_WORK ORDER:_ Repeat every record exactly, omitting the pictures.

─── SOURCE RECORDS

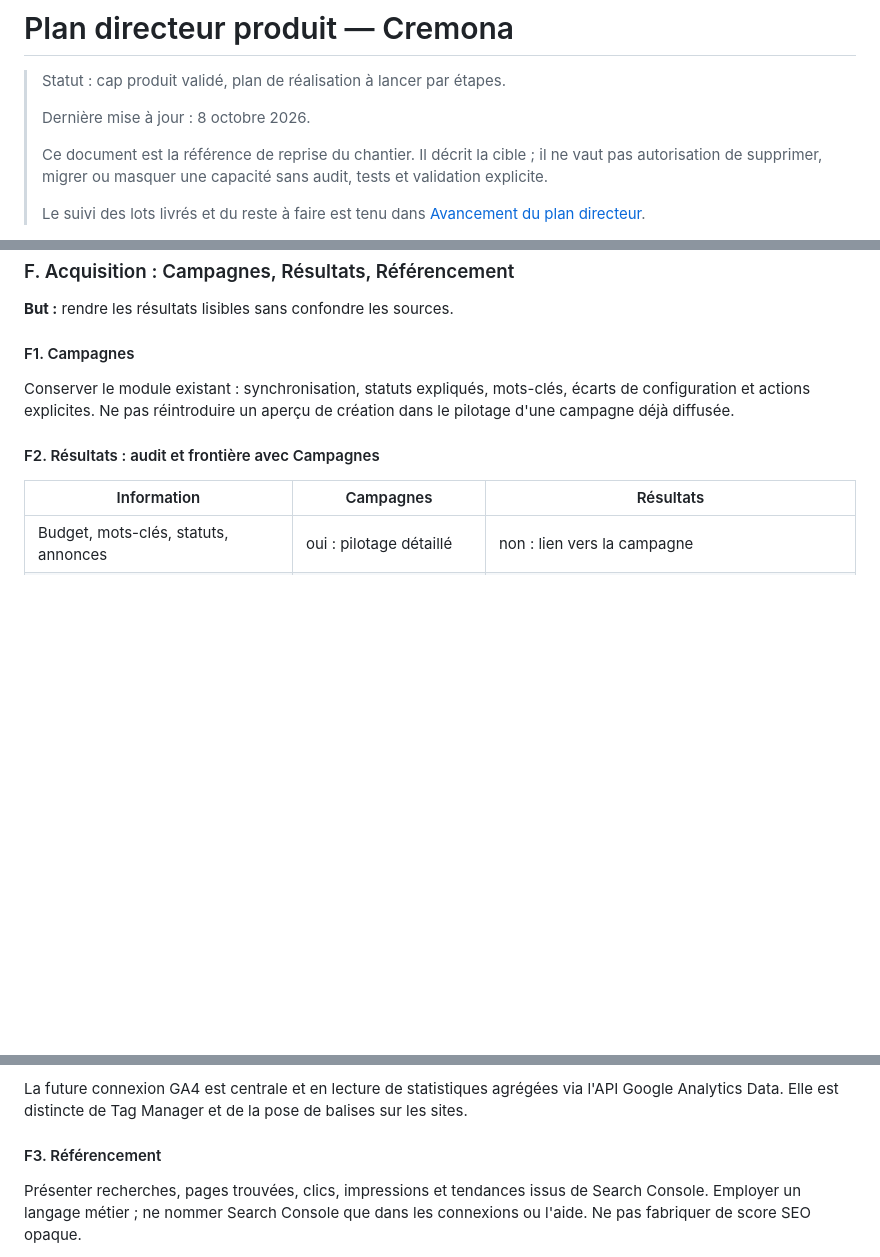
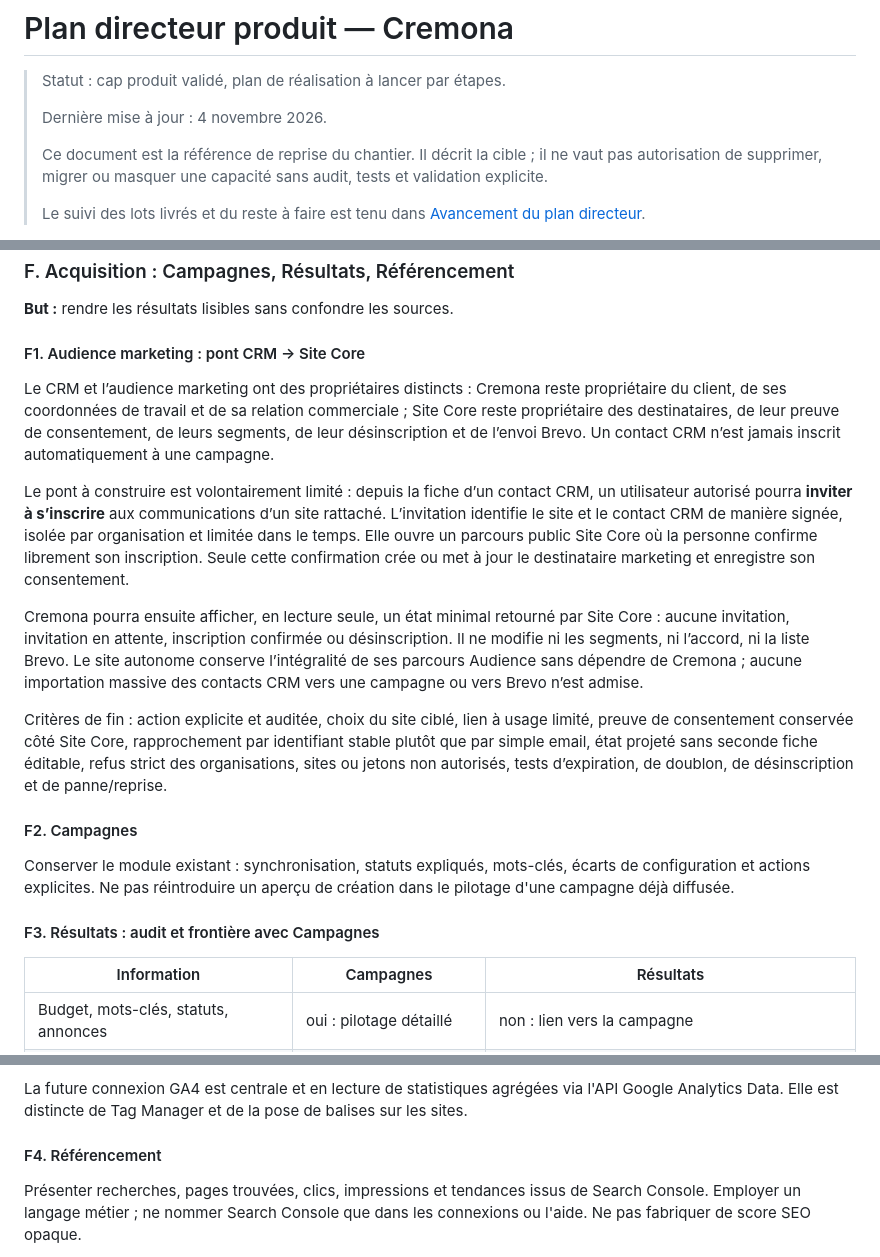
Before and after one commit to lamusiquedemars/cremona, a Markdown page: docs/plan-directeur-produit-cremona.md, 3 parts joined by grey strips. Drawn GitHub-style; blank space fills up the shorter version.

Commit message:
Document CRM audience bridge

```diff
--- a/docs/plan-directeur-produit-cremona.md
+++ b/docs/plan-directeur-produit-cremona.md
@@ -2,7 +2,7 @@
 
 > Statut : cap produit validé, plan de réalisation à lancer par étapes.
 >
-> Dernière mise à jour : 8 octobre 2026.
+> Dernière mise à jour : 4 novembre 2026.
 >
 > Ce document est la référence de reprise du chantier. Il décrit la cible ; il ne vaut pas autorisation de supprimer, migrer ou masquer une capacité sans audit, tests et validation explicite.
 >
@@ -324,11 +324,40 @@ exister sans preuve adaptée.
 
 **But :** rendre les résultats lisibles sans confondre les sources.
 
-#### F1. Campagnes
+#### F1. Audience marketing : pont CRM → Site Core
+
+Le CRM et l’audience marketing ont des propriétaires distincts : Cremona reste
+propriétaire du client, de ses coordonnées de travail et de sa relation
+commerciale ; Site Core reste propriétaire des destinataires, de leur preuve
+de consentement, de leurs segments, de leur désinscription et de l’envoi Brevo.
+Un contact CRM n’est jamais inscrit automatiquement à une campagne.
+
+Le pont à construire est volontairement limité : depuis la fiche d’un contact
+CRM, un utilisateur autorisé pourra **inviter à s’inscrire** aux communications
+d’un site rattaché. L’invitation identifie le site et le contact CRM de manière
+signée, isolée par organisation et limitée dans le temps. Elle ouvre un
+parcours public Site Core où la personne confirme librement son inscription.
+Seule cette confirmation crée ou met à jour le destinataire marketing et
+enregistre son consentement.
+
+Cremona pourra ensuite afficher, en lecture seule, un état minimal retourné
+par Site Core : aucune invitation, invitation en attente, inscription
+confirmée ou désinscription. Il ne modifie ni les segments, ni l’accord, ni la
+liste Brevo. Le site autonome conserve l’intégralité de ses parcours Audience
+sans dépendre de Cremona ; aucune importation massive des contacts CRM vers
+une campagne ou vers Brevo n’est admise.
+
+Critères de fin : action explicite et auditée, choix du site ciblé, lien à
+usage limité, preuve de consentement conservée côté Site Core, rapprochement
+par identifiant stable plutôt que par simple email, état projeté sans seconde
+fiche éditable, refus strict des organisations, sites ou jetons non autorisés,
+tests d’expiration, de doublon, de désinscription et de panne/reprise.
+
+#### F2. Campagnes
 
 Conserver le module existant : synchronisation, statuts expliqués, mots-clés, écarts de configuration et actions explicites. Ne pas réintroduire un aperçu de création dans le pilotage d'une campagne déjà diffusée.
 
-#### F2. Résultats : audit et frontière avec Campagnes
+#### F3. Résultats : audit et frontière avec Campagnes
 
 | Information | Campagnes | Résultats |
 | --- | --- | --- |
@@ -343,7 +372,7 @@ L'écran Résultats affiche toujours période, fuseau, source, dernière synchro
 
 La future connexion GA4 est centrale et en lecture de statistiques agrégées via l'API Google Analytics Data. Elle est distincte de Tag Manager et de la pose de balises sur les sites.
 
-#### F3. Référencement
+#### F4. Référencement
 
 Présenter recherches, pages trouvées, clics, impressions et tendances issus de Search Console. Employer un langage métier ; ne nommer Search Console que dans les connexions ou l'aide. Ne pas fabriquer de score SEO opaque.
 
```
Also changed, not shown: docs/avancement-plan-directeur.md (+1 -1 lines).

──────

_REPLY TO THE EXERCISE:_
Before and after one commit to lamusiquedemars/cremona, a Markdown page: docs/plan-directeur-produit-cremona.md, 3 parts joined by grey strips. Drawn GitHub-style; blank space fills up the shorter version.

Commit message:
Document CRM audience bridge

```diff
--- a/docs/plan-directeur-produit-cremona.md
+++ b/docs/plan-directeur-produit-cremona.md
@@ -2,7 +2,7 @@
 
 > Statut : cap produit validé, plan de réalisation à lancer par étapes.
 >
-> Dernière mise à jour : 8 octobre 2026.
+> Dernière mise à jour : 4 novembre 2026.
 >
 > Ce document est la référence de reprise du chantier. Il décrit la cible ; il ne vaut pas autorisation de supprimer, migrer ou masquer une capacité sans audit, tests et validation explicite.
 >
@@ -324,11 +324,40 @@ exister sans preuve adaptée.
 
 **But :** rendre les résultats lisibles sans confondre les sources.
 
-#### F1. Campagnes
+#### F1. Audience marketing : pont CRM → Site Core
+
+Le CRM et l’audience marketing ont des propriétaires distincts : Cremona reste
+propriétaire du client, de ses coordonnées de travail et de sa relation
+commerciale ; Site Core reste propriétaire des destinataires, de leur preuve
+de consentement, de leurs segments, de leur désinscription et de l’envoi Brevo.
+Un contact CRM n’est jamais inscrit automatiquement à une campagne.
+
+Le pont à construire est volontairement limité : depuis la fiche d’un contact
+CRM, un utilisateur autorisé pourra **inviter à s’inscrire** aux communications
+d’un site rattaché. L’invitation identifie le site et le contact CRM de manière
+signée, isolée par organisation et limitée dans le temps. Elle ouvre un
+parcours public Site Core où la personne confirme librement son inscription.
+Seule cette confirmation crée ou met à jour le destinataire marketing et
+enregistre son consentement.
+
+Cremona pourra ensuite afficher, en lecture seule, un état minimal retourné
+par Site Core : aucune invitation, invitation en attente, inscription
+confirmée ou désinscription. Il ne modifie ni les segments, ni l’accord, ni la
+liste Brevo. Le site autonome conserve l’intégralité de ses parcours Audience
+sans dépendre de Cremona ; aucune importation massive des contacts CRM vers
+une campagne ou vers Brevo n’est admise.
+
+Critères de fin : action explicite et auditée, choix du site ciblé, lien à
+usage limité, preuve de consentement conservée côté Site Core, rapprochement
+par identifiant stable plutôt que par simple email, état projeté sans seconde
+fiche éditable, refus strict des organisations, sites ou jetons non autorisés,
+tests d’expiration, de doublon, de désinscription et de panne/reprise.
+
+#### F2. Campagnes
 
 Conserver le module existant : synchronisation, statuts expliqués, mots-clés, écarts de configuration et actions explicites. Ne pas réintroduire un aperçu de création dans le pilotage d'une campagne déjà diffusée.
 
-#### F2. Résultats : audit et frontière avec Campagnes
+#### F3. Résultats : audit et frontière avec Campagnes
 
 | Information | Campagnes | Résultats |
 | --- | --- | --- |
@@ -343,7 +372,7 @@ L'écran Résultats affiche toujours période, fuseau, source, dernière synchro
 
 La future connexion GA4 est centrale et en lecture de statistiques agrégées via l'API Google Analytics Data. Elle est distincte de Tag Manager et de la pose de balises sur les sites.
 
-#### F3. Référencement
+#### F4. Référencement
 
 Présenter recherches, pages trouvées, clics, impressions et tendances issus de Search Console. Employer un langage métier ; ne nommer Search Console que dans les connexions ou l'aide. Ne pas fabriquer de score SEO opaque.
 
```
Also changed, not shown: docs/avancement-plan-directeur.md (+1 -1 lines).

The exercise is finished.